Exercise aim> Each record is to be printed again exactly, though not its pictures.

Data provided>
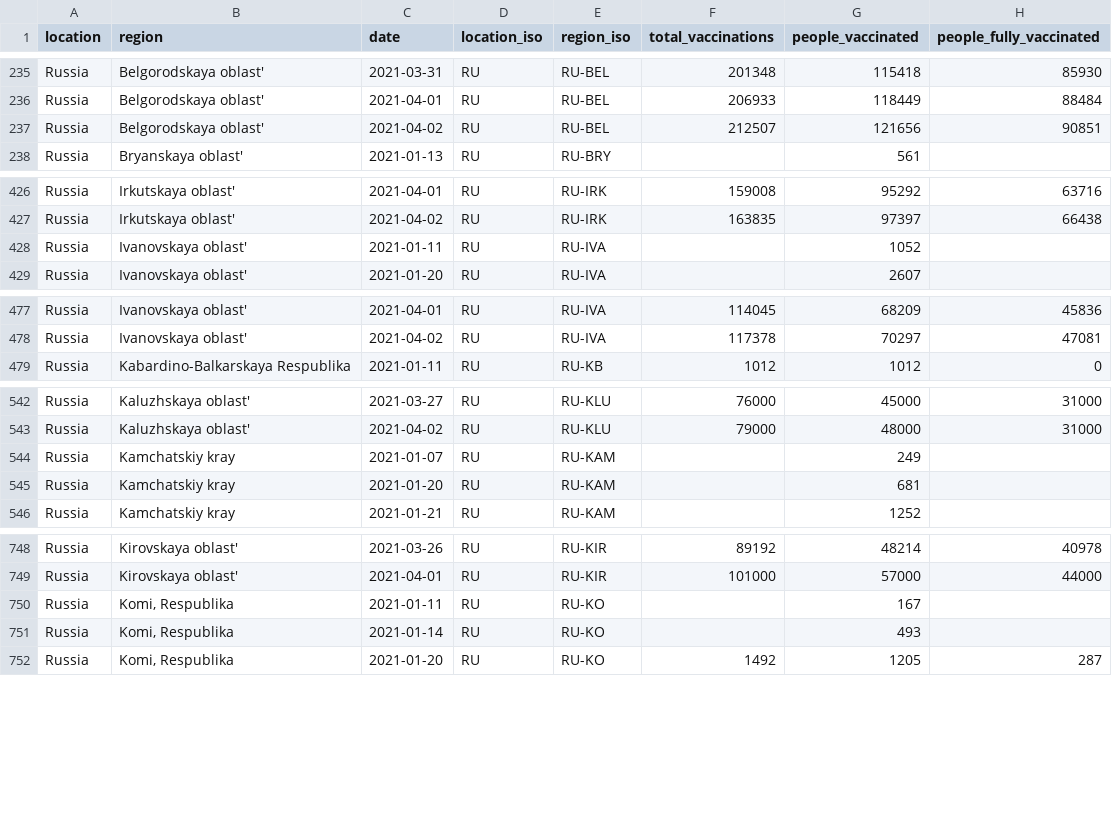
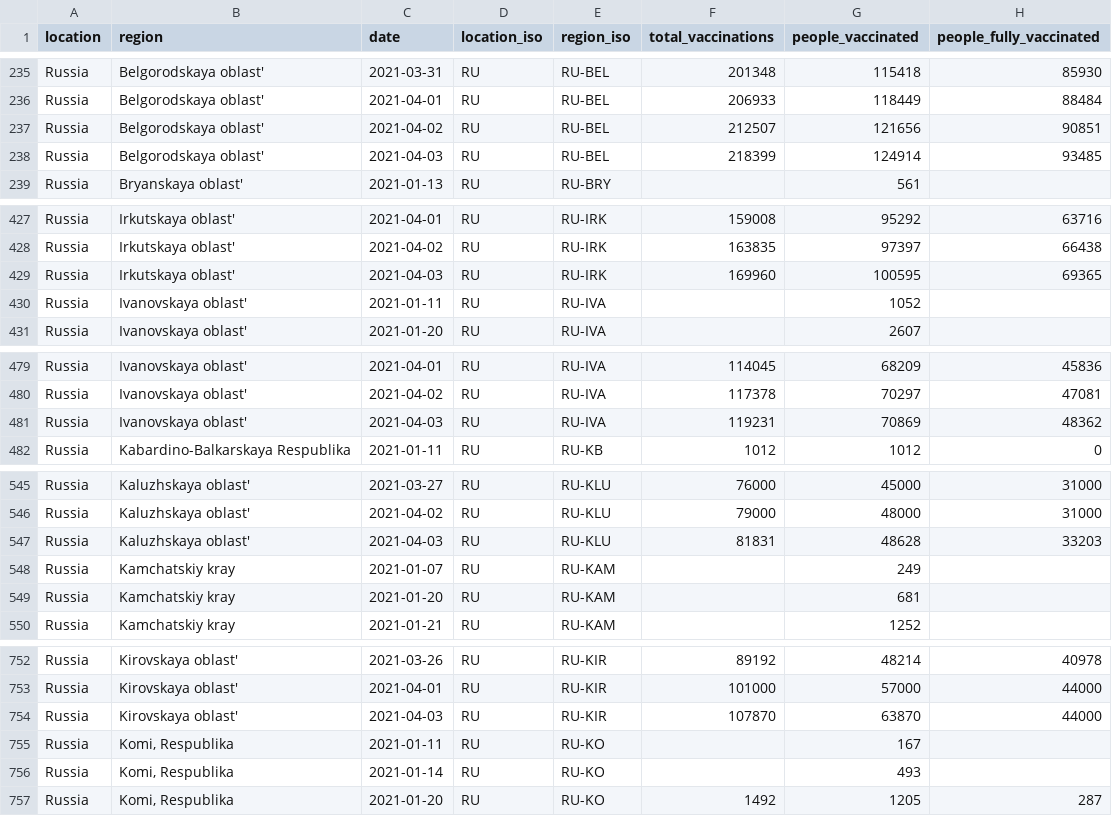
Before and after one commit to sociepy/covid19-vaccination-subnational, a CSV file: data/countries/Russia.csv, drawn as a sheet; only a part is shown, gaps mark what is left out; the diff covers the shown part only.

```diff
--- a/data/countries/Russia.csv
+++ b/data/countries/Russia.csv
@@ -237,2 +237,3 @@ Russia,Belgorodskaya oblast',2021-04-01,RU,RU-BEL,206933,118449,88484
 Russia,Belgorodskaya oblast',2021-04-02,RU,RU-BEL,212507,121656,90851
+Russia,Belgorodskaya oblast',2021-04-03,RU,RU-BEL,218399,124914,93485
 Russia,Bryanskaya oblast',2021-01-13,RU,RU-BRY,,561,
@@ -427,2 +428,3 @@ Russia,Irkutskaya oblast',2021-04-01,RU,RU-IRK,159008,95292,63716
 Russia,Irkutskaya oblast',2021-04-02,RU,RU-IRK,163835,97397,66438
+Russia,Irkutskaya oblast',2021-04-03,RU,RU-IRK,169960,100595,69365
 Russia,Ivanovskaya oblast',2021-01-11,RU,RU-IVA,,1052,
@@ -478,2 +480,3 @@ Russia,Ivanovskaya oblast',2021-04-01,RU,RU-IVA,114045,68209,45836
 Russia,Ivanovskaya oblast',2021-04-02,RU,RU-IVA,117378,70297,47081
+Russia,Ivanovskaya oblast',2021-04-03,RU,RU-IVA,119231,70869,48362
 Russia,Kabardino-Balkarskaya Respublika,2021-01-11,RU,RU-KB,1012,1012,0
@@ -543,2 +546,3 @@ Russia,Kaluzhskaya oblast',2021-03-27,RU,RU-KLU,76000,45000,31000
 Russia,Kaluzhskaya oblast',2021-04-02,RU,RU-KLU,79000,48000,31000
+Russia,Kaluzhskaya oblast',2021-04-03,RU,RU-KLU,81831,48628,33203
 Russia,Kamchatskiy kray,2021-01-07,RU,RU-KAM,,249,
@@ -749,2 +753,3 @@ Russia,Kirovskaya oblast',2021-03-26,RU,RU-KIR,89192,48214,40978
 Russia,Kirovskaya oblast',2021-04-01,RU,RU-KIR,101000,57000,44000
+Russia,Kirovskaya oblast',2021-04-03,RU,RU-KIR,107870,63870,44000
 Russia,"Komi, Respublika",2021-01-11,RU,RU-KO,,167,
```
Also changed, not shown: 9 added rows and 3 edited cells elsewhere in this file, data/countries/Denmark.csv, data/countries/Finland.csv, 16 other files.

Your response>
Before and after one commit to sociepy/covid19-vaccination-subnational, a CSV file: data/countries/Russia.csv, drawn as a sheet; only a part is shown, gaps mark what is left out; the diff covers the shown part only.

```diff
--- a/data/countries/Russia.csv
+++ b/data/countries/Russia.csv
@@ -237,2 +237,3 @@ Russia,Belgorodskaya oblast',2021-04-01,RU,RU-BEL,206933,118449,88484
 Russia,Belgorodskaya oblast',2021-04-02,RU,RU-BEL,212507,121656,90851
+Russia,Belgorodskaya oblast',2021-04-03,RU,RU-BEL,218399,124914,93485
 Russia,Bryanskaya oblast',2021-01-13,RU,RU-BRY,,561,
@@ -427,2 +428,3 @@ Russia,Irkutskaya oblast',2021-04-01,RU,RU-IRK,159008,95292,63716
 Russia,Irkutskaya oblast',2021-04-02,RU,RU-IRK,163835,97397,66438
+Russia,Irkutskaya oblast',2021-04-03,RU,RU-IRK,169960,100595,69365
 Russia,Ivanovskaya oblast',2021-01-11,RU,RU-IVA,,1052,
@@ -478,2 +480,3 @@ Russia,Ivanovskaya oblast',2021-04-01,RU,RU-IVA,114045,68209,45836
 Russia,Ivanovskaya oblast',2021-04-02,RU,RU-IVA,117378,70297,47081
+Russia,Ivanovskaya oblast',2021-04-03,RU,RU-IVA,119231,70869,48362
 Russia,Kabardino-Balkarskaya Respublika,2021-01-11,RU,RU-KB,1012,1012,0
@@ -543,2 +546,3 @@ Russia,Kaluzhskaya oblast',2021-03-27,RU,RU-KLU,76000,45000,31000
 Russia,Kaluzhskaya oblast',2021-04-02,RU,RU-KLU,79000,48000,31000
+Russia,Kaluzhskaya oblast',2021-04-03,RU,RU-KLU,81831,48628,33203
 Russia,Kamchatskiy kray,2021-01-07,RU,RU-KAM,,249,
@@ -749,2 +753,3 @@ Russia,Kirovskaya oblast',2021-03-26,RU,RU-KIR,89192,48214,40978
 Russia,Kirovskaya oblast',2021-04-01,RU,RU-KIR,101000,57000,44000
+Russia,Kirovskaya oblast',2021-04-03,RU,RU-KIR,107870,63870,44000
 Russia,"Komi, Respublika",2021-01-11,RU,RU-KO,,167,
```
Also changed, not shown: 9 added rows and 3 edited cells elsewhere in this file, data/countries/Denmark.csv, data/countries/Finland.csv, 16 other files.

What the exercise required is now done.